Communities around Minnesota are eyeing transportation changes, including changes focused on accessibility.
Ramsey County is developing a long-range plan that will guide future county transportation investment decisions, leading to projects that are accessible to people of all ages and abilities. The public is invited to join the All-Abilities 2050 Transportation Plan, led by Ramsey County Public Works. It will incorporate community feedback to shape roadway, pedestrian, bike and public transportation investments for the next 27 years, through the year 2050.
The All-Abilities plan will influence the investment priorities for future Ramsey County transportation projects in collaboration with Minnesota Department of Transportation (MnDOT), Metro Transit, Ramsey County municipalities and Ramsey County transportation users. Engagement opportunities will take place online, virtually and in person, and will be available in multiple languages.
The planning process will take place over the course of the next year,
For more information about the plan and to learn about how to get involved, visit the project website ramseycounty.us/2050Transportation.
In west central Minnesota, the city of Willmar has received a $200,000 grant from the U.S. Department of Transportation, for the Safe Streets and Roads Program. The funding will allow the city to complete a citywide safety action plan to address safety, accessibility and equity concerns throughout the city’s transportation system.
Willmar received one of 12 grants awarded to communities in Minnesota, according to a news release from the U.S. Department of Transportation. There were 510 grant awards nationwide totaling $800 million.
The competitive grant program, established by President Joe Biden’s infrastructure law, provides $5 billion over five years for regional, local and tribal initiatives — from redesigned roads to better sidewalks and crosswalks — to prevent deaths and serious injuries on the nation’s roadways.

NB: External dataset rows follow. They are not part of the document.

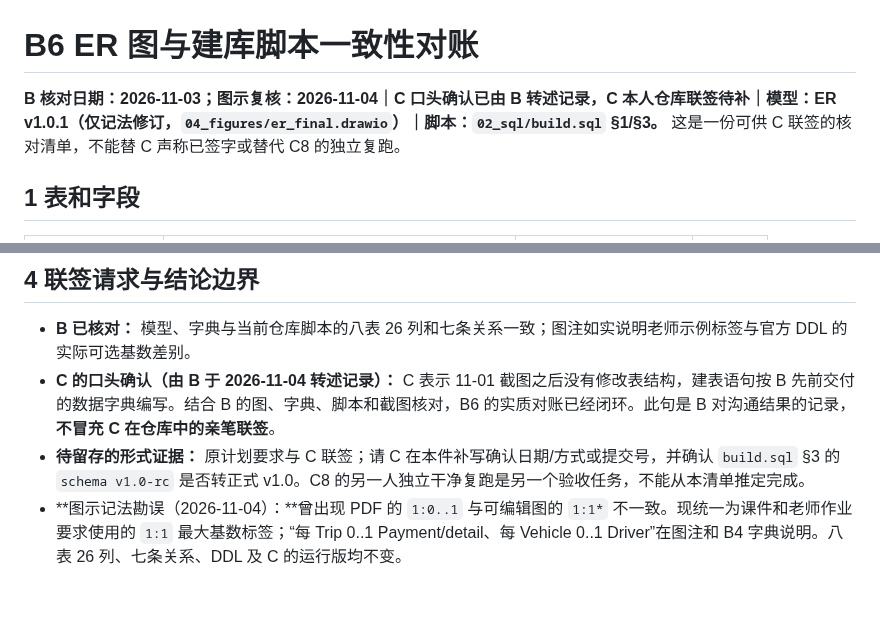
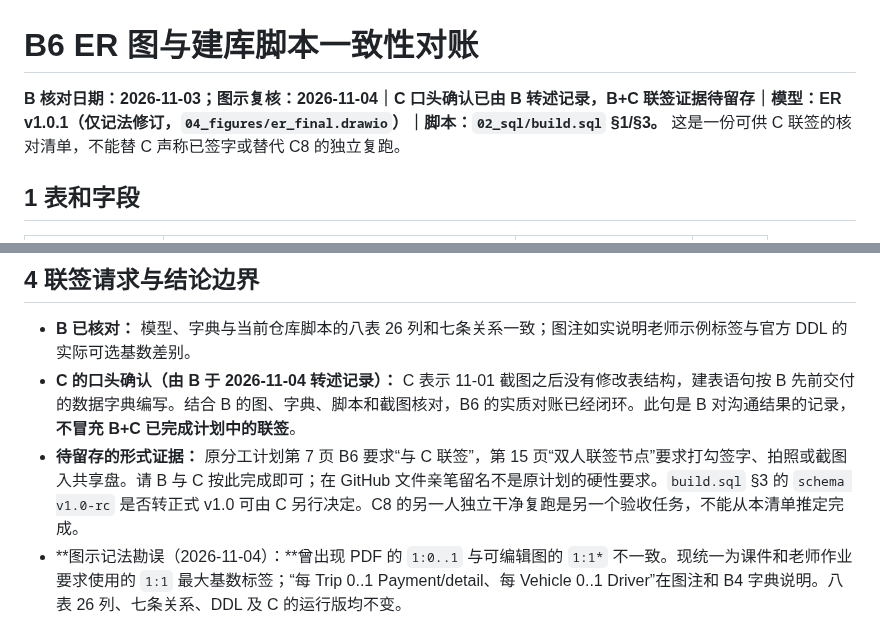
Before and after one commit to chenyanwu83-blip/DBM-Group-Project1, a Markdown page: 01_docs/b6_er_ddl_reconciliation.md, 2 parts joined by grey strips. Drawn GitHub-style; blank space fills up the shorter version.

Commit message:
B4/B6: clarify signed evidence required by original plan

```diff
--- a/01_docs/b6_er_ddl_reconciliation.md
+++ b/01_docs/b6_er_ddl_reconciliation.md
@@ -1,6 +1,6 @@
 # B6 ER 图与建库脚本一致性对账
 
-**B 核对日期：2026-11-03；图示复核：2026-11-04｜C 口头确认已由 B 转述记录，C 本人仓库联签待补｜模型：ER v1.0.1（仅记法修订，`04_figures/er_final.drawio`）｜脚本：`02_sql/build.sql` §1/§3。** 这是一份可供 C 联签的核对清单，不能替 C 声称已签字或替代 C8 的独立复跑。
+**B 核对日期：2026-11-03；图示复核：2026-11-04｜C 口头确认已由 B 转述记录，B+C 联签证据待留存｜模型：ER v1.0.1（仅记法修订，`04_figures/er_final.drawio`）｜脚本：`02_sql/build.sql` §1/§3。** 这是一份可供 C 联签的核对清单，不能替 C 声称已签字或替代 C8 的独立复跑。
 
 ## 1 表和字段
 
@@ -39,7 +39,7 @@ C5 已上传八表 `SHOW CREATE TABLE` 与行数截图，以及 `row_counts_1101
 ## 4 联签请求与结论边界
 
 - **B 已核对：** 模型、字典与当前仓库脚本的八表 26 列和七条关系一致；图注如实说明老师示例标签与官方 DDL 的实际可选基数差别。
-- **C 的口头确认（由 B 于 2026-11-04 转述记录）：** C 表示 11-01 截图之后没有修改表结构，建表语句按 B 先前交付的数据字典编写。结合 B 的图、字典、脚本和截图核对，B6 的实质对账已经闭环。此句是 B 对沟通结果的记录，**不冒充 C 在仓库中的亲笔联签**。
-- **待留存的形式证据：** 原计划要求与 C 联签；请 C 在本件补写确认日期/方式或提交号，并确认 `build.sql` §3 的 `schema v1.0-rc` 是否转正式 v1.0。C8 的另一人独立干净复跑是另一个验收任务，不能从本清单推定完成。
+- **C 的口头确认（由 B 于 2026-11-04 转述记录）：** C 表示 11-01 截图之后没有修改表结构，建表语句按 B 先前交付的数据字典编写。结合 B 的图、字典、脚本和截图核对，B6 的实质对账已经闭环。此句是 B 对沟通结果的记录，**不冒充 B+C 已完成计划中的联签**。
+- **待留存的形式证据：** 原分工计划第 7 页 B6 要求“与 C 联签”，第 15 页“双人联签节点”要求打勾签字、拍照或截图入共享盘。请 B 与 C 按此完成即可；在 GitHub 文件亲笔留名不是原计划的硬性要求。`build.sql` §3 的 `schema v1.0-rc` 是否转正式 v1.0 可由 C 另行决定。C8 的另一人独立干净复跑是另一个验收任务，不能从本清单推定完成。
 - **图示记法勘误（2026-11-04）：**曾出现 PDF 的 `1:0..1` 与可编辑图的 `1:1*` 不一致。现统一为课件和老师作业要求使用的 `1:1` 最大基数标签；“每 Trip 0..1 Payment/detail、每 Vehicle 0..1 Driver”在图注和 B4 字典说明。八表 26 列、七条关系、DDL 及 C 的运行版均不变。
 - **给 C 的注释清理提示：**`build.sql` §1 和 §3 的文字注释仍把 Vehicle–Driver 写成 `1:N`/`N:1`、把 Trip–Payment 写成笼统 `1:1`；SQL 约束本身正确。若 C 更新这些注释，应补充 `UNIQUE` 与可选性的实际含义，勿改官方 DDL 正文。这不影响 B6 的结构对账结论。
```
Also changed, not shown: 01_docs/b4_data_dictionary.md (+2 -2 lines).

The Willmar Safety Action Plan developed with the grant will use data and best practices to improve traffic safety and save lives. It will study safety concerns and barriers to opportunity that adversely affect low-income communities and communities of Black and Indigenous people of color on roadways, particularly while walking and biking. Thirteen percent of Willmar’s residents have a disability.
Other applicants receiving awards in Minnesota are the Bois Forte Band of Chippewa; Hennepin County; Rochester-Olmsted Council of Governments; the St Louis County Department of Public Works; and the cities of Columbia Heights, Eagan, Elk River, Monticello, Red Wing, St. Louis Park and Woodbury.
(Source: Ramsey County, West Central Tribune)